- **Task objective**:
Each record that follows goes into your reply unchanged; the pictures do not.

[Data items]
*** Begin section ***

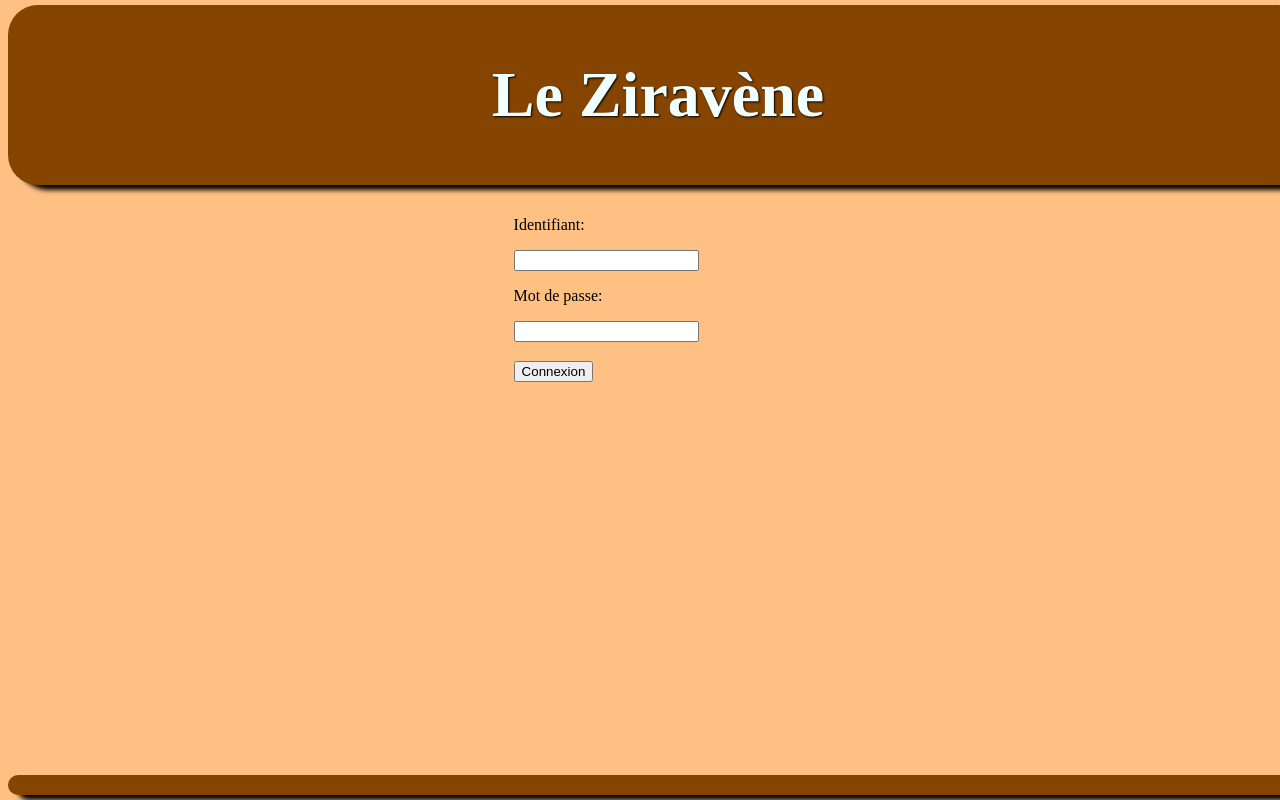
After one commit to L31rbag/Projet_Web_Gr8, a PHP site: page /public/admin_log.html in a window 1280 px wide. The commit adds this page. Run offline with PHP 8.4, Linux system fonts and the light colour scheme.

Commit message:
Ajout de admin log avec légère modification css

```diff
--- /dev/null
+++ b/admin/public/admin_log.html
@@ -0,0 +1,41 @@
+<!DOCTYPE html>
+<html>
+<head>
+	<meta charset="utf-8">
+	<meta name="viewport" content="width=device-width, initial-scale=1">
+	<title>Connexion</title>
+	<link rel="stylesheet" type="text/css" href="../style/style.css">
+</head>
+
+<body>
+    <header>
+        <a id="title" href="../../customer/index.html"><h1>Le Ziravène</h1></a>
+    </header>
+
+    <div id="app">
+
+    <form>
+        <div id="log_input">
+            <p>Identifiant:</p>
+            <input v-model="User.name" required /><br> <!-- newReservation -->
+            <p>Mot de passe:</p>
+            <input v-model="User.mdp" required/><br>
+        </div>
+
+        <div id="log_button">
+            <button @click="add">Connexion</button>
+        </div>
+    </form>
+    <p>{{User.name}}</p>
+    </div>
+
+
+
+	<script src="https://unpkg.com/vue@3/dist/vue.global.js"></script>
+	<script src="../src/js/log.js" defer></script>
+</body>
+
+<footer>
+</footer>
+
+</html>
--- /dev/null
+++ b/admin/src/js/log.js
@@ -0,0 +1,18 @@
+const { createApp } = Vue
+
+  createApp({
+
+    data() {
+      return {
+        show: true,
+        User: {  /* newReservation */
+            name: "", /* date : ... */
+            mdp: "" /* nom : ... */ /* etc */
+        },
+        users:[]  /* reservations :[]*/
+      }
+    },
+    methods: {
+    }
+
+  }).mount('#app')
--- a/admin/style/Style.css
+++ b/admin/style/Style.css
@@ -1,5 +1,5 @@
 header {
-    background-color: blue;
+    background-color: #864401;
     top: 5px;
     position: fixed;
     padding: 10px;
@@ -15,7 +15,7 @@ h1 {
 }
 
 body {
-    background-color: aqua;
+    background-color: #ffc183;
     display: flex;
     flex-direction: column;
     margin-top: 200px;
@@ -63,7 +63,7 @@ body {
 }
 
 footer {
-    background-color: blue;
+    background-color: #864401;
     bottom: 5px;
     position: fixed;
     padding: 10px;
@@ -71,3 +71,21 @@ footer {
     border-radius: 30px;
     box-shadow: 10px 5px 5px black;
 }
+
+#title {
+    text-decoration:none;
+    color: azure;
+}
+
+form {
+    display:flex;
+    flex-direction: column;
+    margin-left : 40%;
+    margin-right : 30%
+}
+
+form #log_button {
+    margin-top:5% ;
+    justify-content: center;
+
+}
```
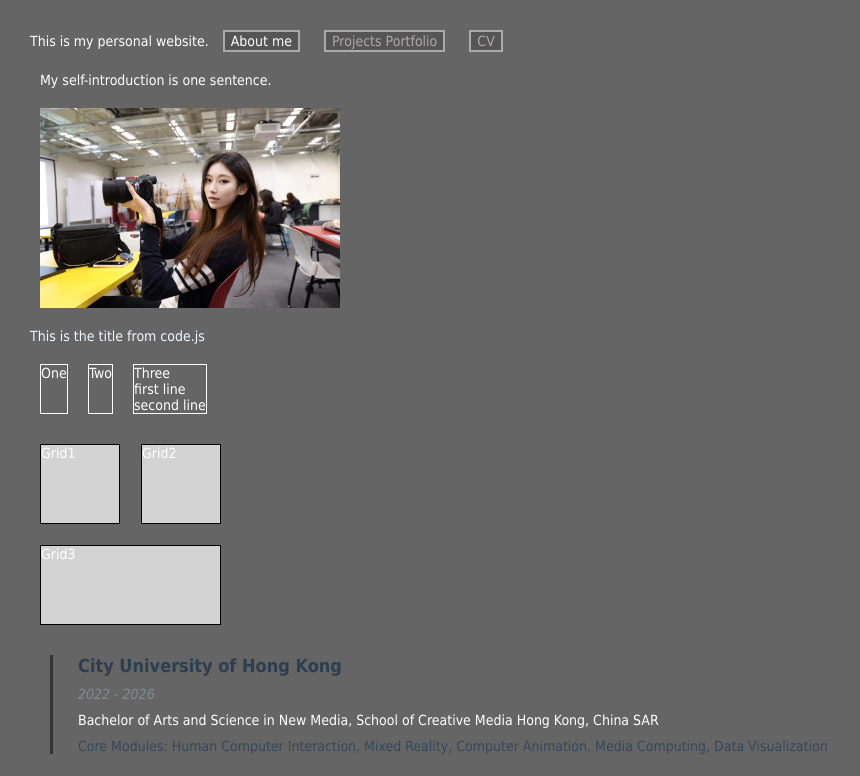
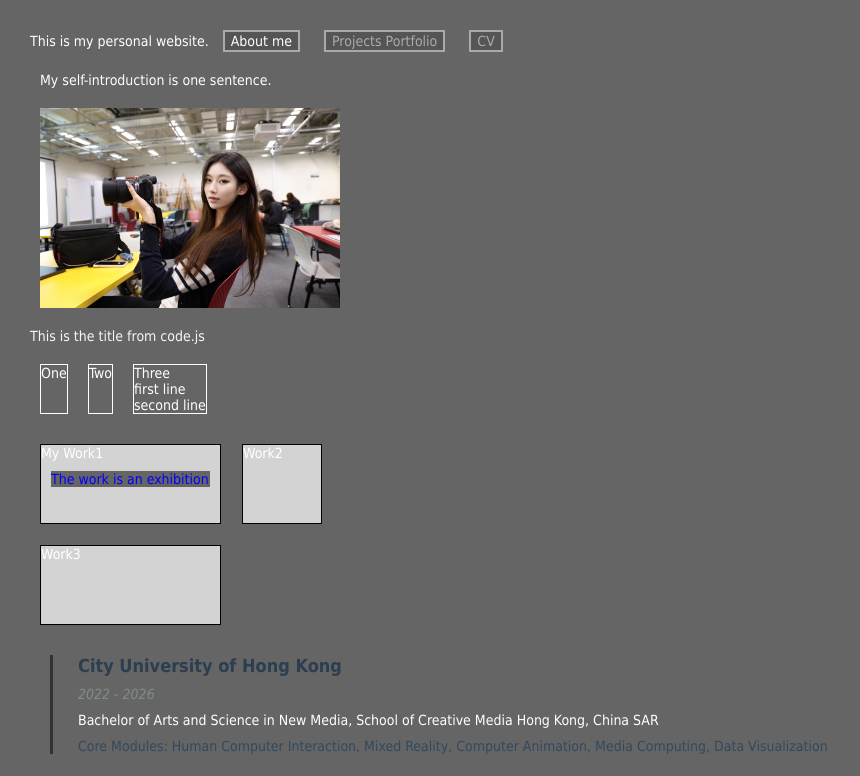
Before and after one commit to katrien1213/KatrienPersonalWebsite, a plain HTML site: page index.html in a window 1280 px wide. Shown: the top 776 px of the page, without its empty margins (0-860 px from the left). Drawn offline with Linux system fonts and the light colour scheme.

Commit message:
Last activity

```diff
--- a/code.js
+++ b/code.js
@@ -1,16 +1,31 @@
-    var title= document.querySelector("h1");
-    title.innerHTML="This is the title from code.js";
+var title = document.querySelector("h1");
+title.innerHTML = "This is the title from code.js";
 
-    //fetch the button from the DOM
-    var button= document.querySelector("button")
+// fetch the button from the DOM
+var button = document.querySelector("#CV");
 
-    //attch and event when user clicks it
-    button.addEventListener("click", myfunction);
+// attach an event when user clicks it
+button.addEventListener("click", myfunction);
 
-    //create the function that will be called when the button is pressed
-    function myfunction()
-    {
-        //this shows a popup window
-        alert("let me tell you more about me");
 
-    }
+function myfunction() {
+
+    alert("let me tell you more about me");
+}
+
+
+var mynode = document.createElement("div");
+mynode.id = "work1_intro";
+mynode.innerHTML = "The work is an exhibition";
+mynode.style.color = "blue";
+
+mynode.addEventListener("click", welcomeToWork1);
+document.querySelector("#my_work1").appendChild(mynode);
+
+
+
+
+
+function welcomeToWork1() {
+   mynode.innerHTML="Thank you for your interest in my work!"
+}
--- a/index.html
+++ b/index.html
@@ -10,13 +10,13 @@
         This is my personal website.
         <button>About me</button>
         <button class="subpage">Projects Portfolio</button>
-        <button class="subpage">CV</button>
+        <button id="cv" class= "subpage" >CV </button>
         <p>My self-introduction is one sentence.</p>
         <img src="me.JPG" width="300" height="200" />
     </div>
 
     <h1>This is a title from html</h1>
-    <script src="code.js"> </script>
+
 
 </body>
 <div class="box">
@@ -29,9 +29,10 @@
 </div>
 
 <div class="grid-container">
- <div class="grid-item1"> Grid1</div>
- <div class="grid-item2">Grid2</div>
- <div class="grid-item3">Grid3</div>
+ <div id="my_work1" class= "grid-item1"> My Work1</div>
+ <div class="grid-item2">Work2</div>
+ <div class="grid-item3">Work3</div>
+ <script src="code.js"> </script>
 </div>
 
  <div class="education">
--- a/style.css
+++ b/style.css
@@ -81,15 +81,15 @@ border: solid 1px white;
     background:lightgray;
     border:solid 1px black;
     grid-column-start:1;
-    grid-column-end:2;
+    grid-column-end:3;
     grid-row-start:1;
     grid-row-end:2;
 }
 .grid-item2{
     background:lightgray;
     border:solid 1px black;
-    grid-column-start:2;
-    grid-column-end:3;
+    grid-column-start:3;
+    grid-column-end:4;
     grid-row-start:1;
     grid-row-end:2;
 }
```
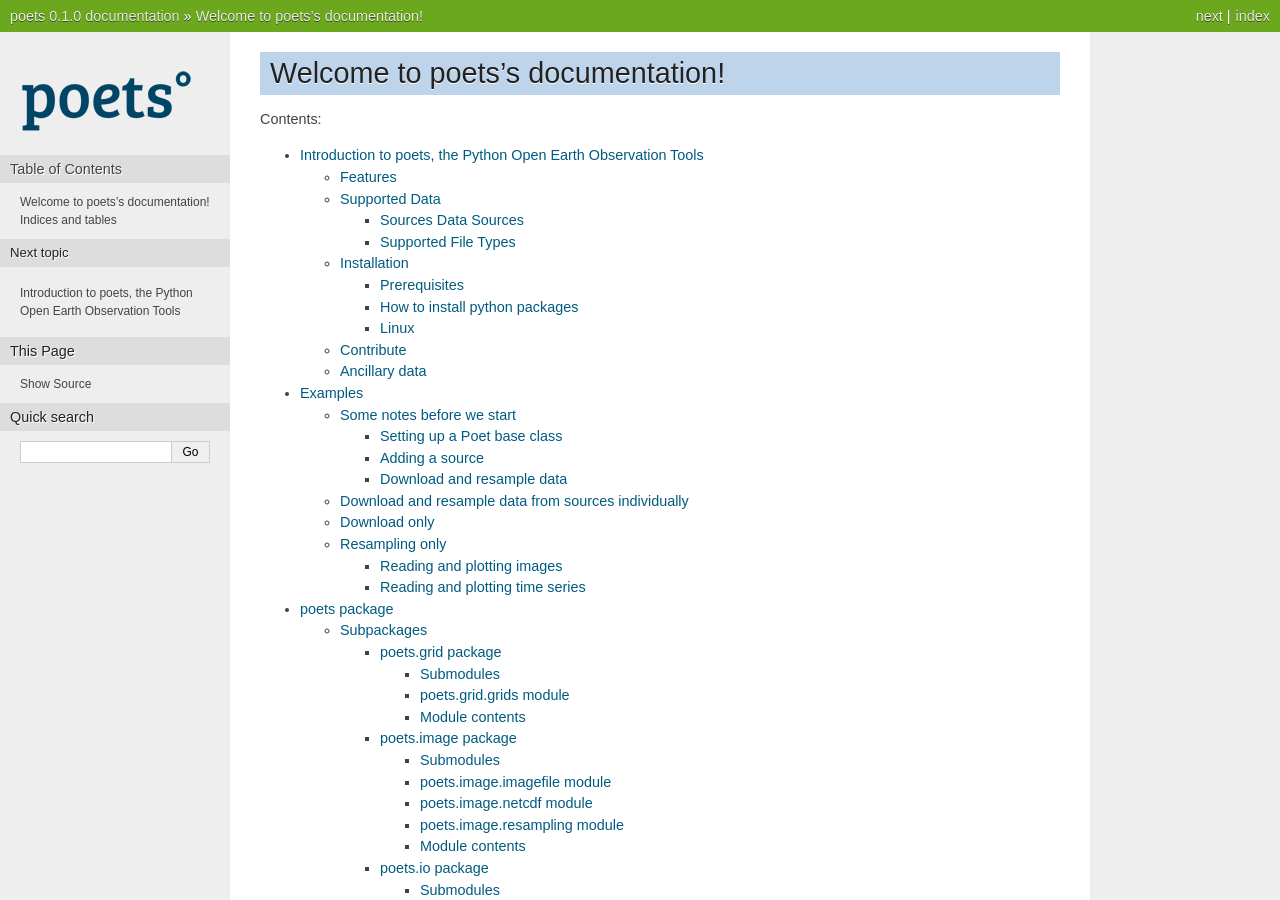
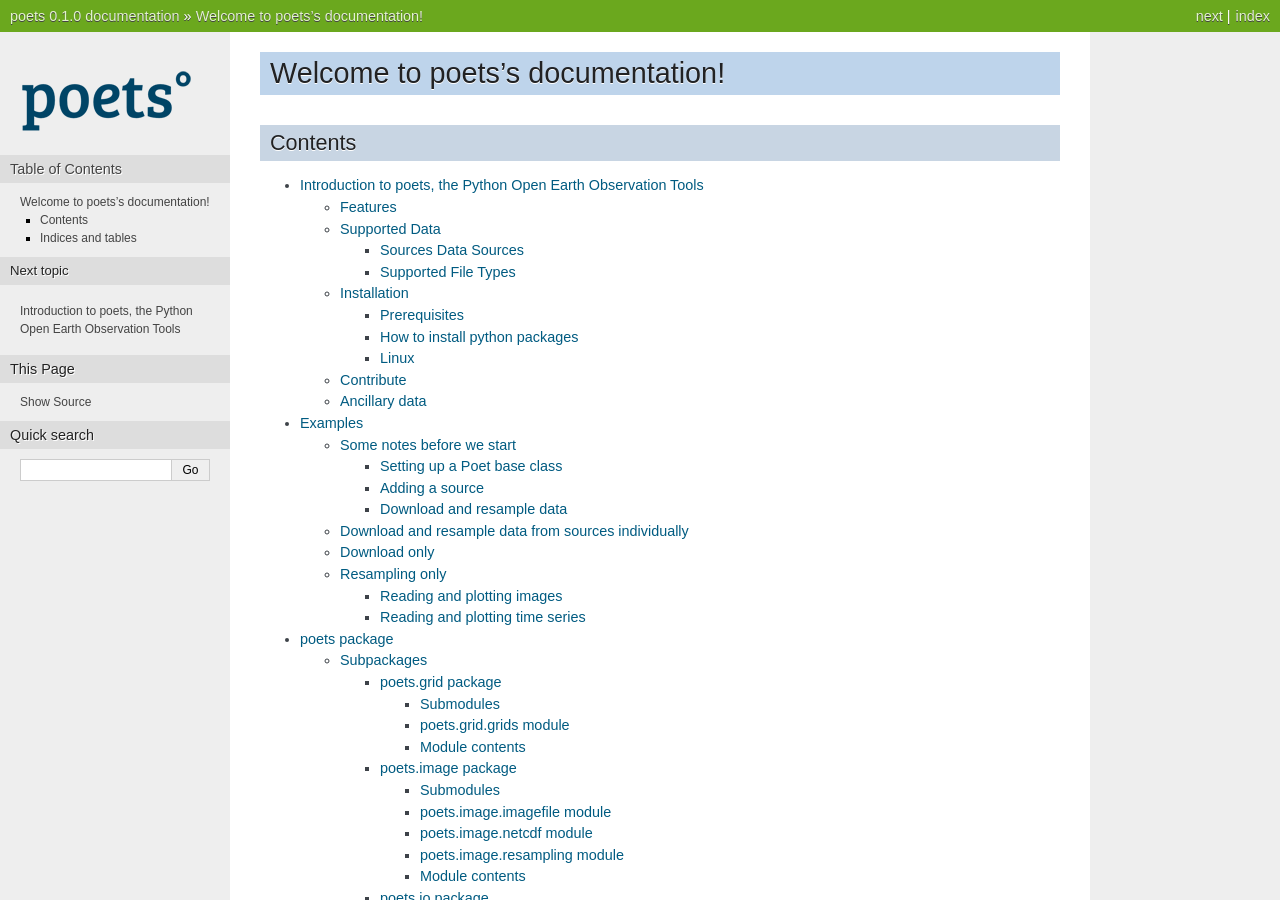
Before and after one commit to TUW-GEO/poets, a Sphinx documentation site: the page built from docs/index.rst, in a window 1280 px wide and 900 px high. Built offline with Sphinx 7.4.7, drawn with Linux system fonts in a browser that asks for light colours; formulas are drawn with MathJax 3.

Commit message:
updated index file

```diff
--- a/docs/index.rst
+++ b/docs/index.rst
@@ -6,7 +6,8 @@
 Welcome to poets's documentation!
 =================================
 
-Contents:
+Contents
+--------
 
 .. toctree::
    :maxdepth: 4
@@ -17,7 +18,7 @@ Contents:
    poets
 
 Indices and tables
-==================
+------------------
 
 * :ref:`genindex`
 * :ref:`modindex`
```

*** End section ***

- **Problem solution**:
After one commit to L31rbag/Projet_Web_Gr8, a PHP site: page /public/admin_log.html in a window 1280 px wide. The commit adds this page. Run offline with PHP 8.4, Linux system fonts and the light colour scheme.

Commit message:
Ajout de admin log avec légère modification css

```diff
--- /dev/null
+++ b/admin/public/admin_log.html
@@ -0,0 +1,41 @@
+<!DOCTYPE html>
+<html>
+<head>
+	<meta charset="utf-8">
+	<meta name="viewport" content="width=device-width, initial-scale=1">
+	<title>Connexion</title>
+	<link rel="stylesheet" type="text/css" href="../style/style.css">
+</head>
+
+<body>
+    <header>
+        <a id="title" href="../../customer/index.html"><h1>Le Ziravène</h1></a>
+    </header>
+
+    <div id="app">
+
+    <form>
+        <div id="log_input">
+            <p>Identifiant:</p>
+            <input v-model="User.name" required /><br> <!-- newReservation -->
+            <p>Mot de passe:</p>
+            <input v-model="User.mdp" required/><br>
+        </div>
+
+        <div id="log_button">
+            <button @click="add">Connexion</button>
+        </div>
+    </form>
+    <p>{{User.name}}</p>
+    </div>
+
+
+
+	<script src="https://unpkg.com/vue@3/dist/vue.global.js"></script>
+	<script src="../src/js/log.js" defer></script>
+</body>
+
+<footer>
+</footer>
+
+</html>
--- /dev/null
+++ b/admin/src/js/log.js
@@ -0,0 +1,18 @@
+const { createApp } = Vue
+
+  createApp({
+
+    data() {
+      return {
+        show: true,
+        User: {  /* newReservation */
+            name: "", /* date : ... */
+            mdp: "" /* nom : ... */ /* etc */
+        },
+        users:[]  /* reservations :[]*/
+      }
+    },
+    methods: {
+    }
+
+  }).mount('#app')
--- a/admin/style/Style.css
+++ b/admin/style/Style.css
@@ -1,5 +1,5 @@
 header {
-    background-color: blue;
+    background-color: #864401;
     top: 5px;
     position: fixed;
     padding: 10px;
@@ -15,7 +15,7 @@ h1 {
 }
 
 body {
-    background-color: aqua;
+    background-color: #ffc183;
     display: flex;
     flex-direction: column;
     margin-top: 200px;
@@ -63,7 +63,7 @@ body {
 }
 
 footer {
-    background-color: blue;
+    background-color: #864401;
     bottom: 5px;
     position: fixed;
     padding: 10px;
@@ -71,3 +71,21 @@ footer {
     border-radius: 30px;
     box-shadow: 10px 5px 5px black;
 }
+
+#title {
+    text-decoration:none;
+    color: azure;
+}
+
+form {
+    display:flex;
+    flex-direction: column;
+    margin-left : 40%;
+    margin-right : 30%
+}
+
+form #log_button {
+    margin-top:5% ;
+    justify-content: center;
+
+}
```
Before and after one commit to katrien1213/KatrienPersonalWebsite, a plain HTML site: page index.html in a window 1280 px wide. Shown: the top 776 px of the page, without its empty margins (0-860 px from the left). Drawn offline with Linux system fonts and the light colour scheme.

Commit message:
Last activity

```diff
--- a/code.js
+++ b/code.js
@@ -1,16 +1,31 @@
-    var title= document.querySelector("h1");
-    title.innerHTML="This is the title from code.js";
+var title = document.querySelector("h1");
+title.innerHTML = "This is the title from code.js";
 
-    //fetch the button from the DOM
-    var button= document.querySelector("button")
+// fetch the button from the DOM
+var button = document.querySelector("#CV");
 
-    //attch and event when user clicks it
-    button.addEventListener("click", myfunction);
+// attach an event when user clicks it
+button.addEventListener("click", myfunction);
 
-    //create the function that will be called when the button is pressed
-    function myfunction()
-    {
-        //this shows a popup window
-        alert("let me tell you more about me");
 
-    }
+function myfunction() {
+
+    alert("let me tell you more about me");
+}
+
+
+var mynode = document.createElement("div");
+mynode.id = "work1_intro";
+mynode.innerHTML = "The work is an exhibition";
+mynode.style.color = "blue";
+
+mynode.addEventListener("click", welcomeToWork1);
+document.querySelector("#my_work1").appendChild(mynode);
+
+
+
+
+
+function welcomeToWork1() {
+   mynode.innerHTML="Thank you for your interest in my work!"
+}
--- a/index.html
+++ b/index.html
@@ -10,13 +10,13 @@
         This is my personal website.
         <button>About me</button>
         <button class="subpage">Projects Portfolio</button>
-        <button class="subpage">CV</button>
+        <button id="cv" class= "subpage" >CV </button>
         <p>My self-introduction is one sentence.</p>
         <img src="me.JPG" width="300" height="200" />
     </div>
 
     <h1>This is a title from html</h1>
-    <script src="code.js"> </script>
+
 
 </body>
 <div class="box">
@@ -29,9 +29,10 @@
 </div>
 
 <div class="grid-container">
- <div class="grid-item1"> Grid1</div>
- <div class="grid-item2">Grid2</div>
- <div class="grid-item3">Grid3</div>
+ <div id="my_work1" class= "grid-item1"> My Work1</div>
+ <div class="grid-item2">Work2</div>
+ <div class="grid-item3">Work3</div>
+ <script src="code.js"> </script>
 </div>
 
  <div class="education">
--- a/style.css
+++ b/style.css
@@ -81,15 +81,15 @@ border: solid 1px white;
     background:lightgray;
     border:solid 1px black;
     grid-column-start:1;
-    grid-column-end:2;
+    grid-column-end:3;
     grid-row-start:1;
     grid-row-end:2;
 }
 .grid-item2{
     background:lightgray;
     border:solid 1px black;
-    grid-column-start:2;
-    grid-column-end:3;
+    grid-column-start:3;
+    grid-column-end:4;
     grid-row-start:1;
     grid-row-end:2;
 }
```
Before and after one commit to TUW-GEO/poets, a Sphinx documentation site: the page built from docs/index.rst, in a window 1280 px wide and 900 px high. Built offline with Sphinx 7.4.7, drawn with Linux system fonts in a browser that asks for light colours; formulas are drawn with MathJax 3.

Commit message:
updated index file

```diff
--- a/docs/index.rst
+++ b/docs/index.rst
@@ -6,7 +6,8 @@
 Welcome to poets's documentation!
 =================================
 
-Contents:
+Contents
+--------
 
 .. toctree::
    :maxdepth: 4
@@ -17,7 +18,7 @@ Contents:
    poets
 
 Indices and tables
-==================
+------------------
 
 * :ref:`genindex`
 * :ref:`modindex`
```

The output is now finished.